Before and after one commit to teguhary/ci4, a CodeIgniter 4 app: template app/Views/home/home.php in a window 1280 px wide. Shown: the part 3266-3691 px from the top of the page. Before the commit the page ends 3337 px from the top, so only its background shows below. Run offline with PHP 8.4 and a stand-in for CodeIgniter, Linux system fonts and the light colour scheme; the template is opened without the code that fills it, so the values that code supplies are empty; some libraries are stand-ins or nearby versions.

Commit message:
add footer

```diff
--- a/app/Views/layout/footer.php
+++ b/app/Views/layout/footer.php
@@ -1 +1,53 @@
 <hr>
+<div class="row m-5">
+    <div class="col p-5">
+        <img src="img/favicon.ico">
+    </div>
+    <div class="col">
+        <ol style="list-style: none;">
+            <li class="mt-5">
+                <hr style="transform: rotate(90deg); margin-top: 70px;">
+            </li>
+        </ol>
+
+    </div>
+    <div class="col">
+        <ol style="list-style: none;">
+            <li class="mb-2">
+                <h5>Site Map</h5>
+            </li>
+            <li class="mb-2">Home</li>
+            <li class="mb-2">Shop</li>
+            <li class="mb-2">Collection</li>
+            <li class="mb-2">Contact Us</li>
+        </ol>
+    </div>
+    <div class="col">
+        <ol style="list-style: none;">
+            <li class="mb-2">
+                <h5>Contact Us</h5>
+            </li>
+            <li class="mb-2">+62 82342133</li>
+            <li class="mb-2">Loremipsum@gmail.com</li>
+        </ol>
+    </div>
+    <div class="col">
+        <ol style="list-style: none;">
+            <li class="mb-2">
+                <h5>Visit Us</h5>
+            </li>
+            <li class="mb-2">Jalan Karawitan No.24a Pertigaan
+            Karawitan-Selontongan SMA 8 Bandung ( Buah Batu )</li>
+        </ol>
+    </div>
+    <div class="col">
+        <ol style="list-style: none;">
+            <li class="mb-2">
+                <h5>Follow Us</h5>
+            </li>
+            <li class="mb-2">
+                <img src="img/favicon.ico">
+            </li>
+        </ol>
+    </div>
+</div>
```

- **Problem to solve**: Write the whole listing out again exactly.

- **Output for this exercise**:
Before and after one commit to teguhary/ci4, a CodeIgniter 4 app: template app/Views/home/home.php in a window 1280 px wide. Shown: the part 3266-3691 px from the top of the page. Before the commit the page ends 3337 px from the top, so only its background shows below. Run offline with PHP 8.4 and a stand-in for CodeIgniter, Linux system fonts and the light colour scheme; the template is opened without the code that fills it, so the values that code supplies are empty; some libraries are stand-ins or nearby versions.

Commit message:
add footer

```diff
--- a/app/Views/layout/footer.php
+++ b/app/Views/layout/footer.php
@@ -1 +1,53 @@
 <hr>
+<div class="row m-5">
+    <div class="col p-5">
+        <img src="img/favicon.ico">
+    </div>
+    <div class="col">
+        <ol style="list-style: none;">
+            <li class="mt-5">
+                <hr style="transform: rotate(90deg); margin-top: 70px;">
+            </li>
+        </ol>
+
+    </div>
+    <div class="col">
+        <ol style="list-style: none;">
+            <li class="mb-2">
+                <h5>Site Map</h5>
+            </li>
+            <li class="mb-2">Home</li>
+            <li class="mb-2">Shop</li>
+            <li class="mb-2">Collection</li>
+            <li class="mb-2">Contact Us</li>
+        </ol>
+    </div>
+    <div class="col">
+        <ol style="list-style: none;">
+            <li class="mb-2">
+                <h5>Contact Us</h5>
+            </li>
+            <li class="mb-2">+62 82342133</li>
+            <li class="mb-2">Loremipsum@gmail.com</li>
+        </ol>
+    </div>
+    <div class="col">
+        <ol style="list-style: none;">
+            <li class="mb-2">
+                <h5>Visit Us</h5>
+            </li>
+            <li class="mb-2">Jalan Karawitan No.24a Pertigaan
+            Karawitan-Selontongan SMA 8 Bandung ( Buah Batu )</li>
+        </ol>
+    </div>
+    <div class="col">
+        <ol style="list-style: none;">
+            <li class="mb-2">
+                <h5>Follow Us</h5>
+            </li>
+            <li class="mb-2">
+                <img src="img/favicon.ico">
+            </li>
+        </ol>
+    </div>
+</div>
```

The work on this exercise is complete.